When Jesus spoke, people often tested Him to see what He meant. Even if He was crystal clear, some people sought loopholes they could exploit. Here's a devo you can use with your kids to help them love their neighbors.The Backdrop
In Luke 10
, Jesus was given a test. It wasn't so much an exam, but more a test of boundaries and limits. In fact, it's the kind of test we give Jesus every time we toy with questions such as, "How far is too far?"The What
The passage below is a familiar exchange, but read it as if you're reading it for the first time. Try to notice as much detail about the questioner as you can.
"On one occasion an expert in the law stood up to test Jesus. 'Teacher,' he asked, 'what must I do to inherit eternal life?' 'What is written in the Law?' he replied. 'How do you read it?' He answered, '"Love the Lord your God with all your heart and with all your soul and with all your strength and with all your mind"; and, "Love your neighbor as yourself."' 'You have answered correctly,' Jesus replied. 'Do this and you will live.' But he wanted to justify himself, so he asked Jesus, 'And who is my neighbor?'" (Luke 10:25-29
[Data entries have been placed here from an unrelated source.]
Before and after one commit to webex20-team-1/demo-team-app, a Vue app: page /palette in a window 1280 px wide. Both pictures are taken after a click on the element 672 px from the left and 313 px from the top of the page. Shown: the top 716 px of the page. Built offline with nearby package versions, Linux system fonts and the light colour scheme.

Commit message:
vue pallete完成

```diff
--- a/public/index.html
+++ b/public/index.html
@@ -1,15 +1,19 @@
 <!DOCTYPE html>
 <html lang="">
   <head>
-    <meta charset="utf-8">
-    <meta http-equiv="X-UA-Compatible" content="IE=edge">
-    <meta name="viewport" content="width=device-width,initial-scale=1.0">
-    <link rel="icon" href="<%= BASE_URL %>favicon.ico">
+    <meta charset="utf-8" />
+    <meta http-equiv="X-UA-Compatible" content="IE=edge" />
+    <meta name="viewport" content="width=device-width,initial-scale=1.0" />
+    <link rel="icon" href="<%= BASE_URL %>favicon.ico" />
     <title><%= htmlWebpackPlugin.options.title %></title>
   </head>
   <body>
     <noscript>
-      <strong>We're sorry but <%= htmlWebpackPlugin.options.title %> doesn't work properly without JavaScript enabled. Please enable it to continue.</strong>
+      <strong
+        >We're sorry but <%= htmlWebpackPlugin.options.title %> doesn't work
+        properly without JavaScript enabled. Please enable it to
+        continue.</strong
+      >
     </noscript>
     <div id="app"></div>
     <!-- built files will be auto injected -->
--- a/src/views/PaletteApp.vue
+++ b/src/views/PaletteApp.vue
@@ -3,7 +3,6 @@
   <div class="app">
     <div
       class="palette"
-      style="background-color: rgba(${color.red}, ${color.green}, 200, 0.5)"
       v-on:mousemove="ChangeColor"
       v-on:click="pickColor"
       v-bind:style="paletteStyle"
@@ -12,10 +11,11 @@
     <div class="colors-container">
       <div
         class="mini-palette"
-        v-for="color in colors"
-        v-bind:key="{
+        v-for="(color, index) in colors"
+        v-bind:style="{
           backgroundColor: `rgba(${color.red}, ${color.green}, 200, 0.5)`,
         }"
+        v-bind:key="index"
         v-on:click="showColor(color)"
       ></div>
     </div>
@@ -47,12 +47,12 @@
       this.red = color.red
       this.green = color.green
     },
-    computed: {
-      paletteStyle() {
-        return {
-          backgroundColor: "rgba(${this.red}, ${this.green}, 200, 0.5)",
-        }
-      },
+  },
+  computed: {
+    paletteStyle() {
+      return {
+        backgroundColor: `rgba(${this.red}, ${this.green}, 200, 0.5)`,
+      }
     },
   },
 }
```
A couple things that you may have noticed about the questioner:
• He had an ulterior motive; he was testing Jesus, not seeking a legitimate answer.
• In fact, he was asking a question to which he apparently already knew the answer.
• He seemed to be looking for loopholes.The So What
Beecause we know the lawyer had an ulterior motive, there are many ways to interpret his question. One way is simply this: What's the least amount I can do to inherit eternal life? When Jesus' answer indicated the road to eternal life included the word all (as in all your heart, all you soul, all your strength and all your mind) the lawyer pushed for one more loophole in asking for a definition of "my neighbor." (By the way, Jesus' answer to the lawyer's question about his neighbor was the story of the good Samaritan. You may want to check it out in Luke 10:30-37
While that interpretation of the lawyer's question may sound a bit crass, here's the thing: We are fully capable of behaving just as this lawyer. We ask the same type of questions when we find ourselves asking questions such as: "How far is too far?" or, "Should I base my tithe on income before taxes or after taxes?" Deep down, we know the answers to these questions, but we ask them in hopes of an easy way out.
It's easy to get ho-hum in our walk with God; before we know it we are striving for minimum requirements, if that. We might find ourselves trying to carry a bit of sin around in hopes that neither Jesus nor anyone else will notice.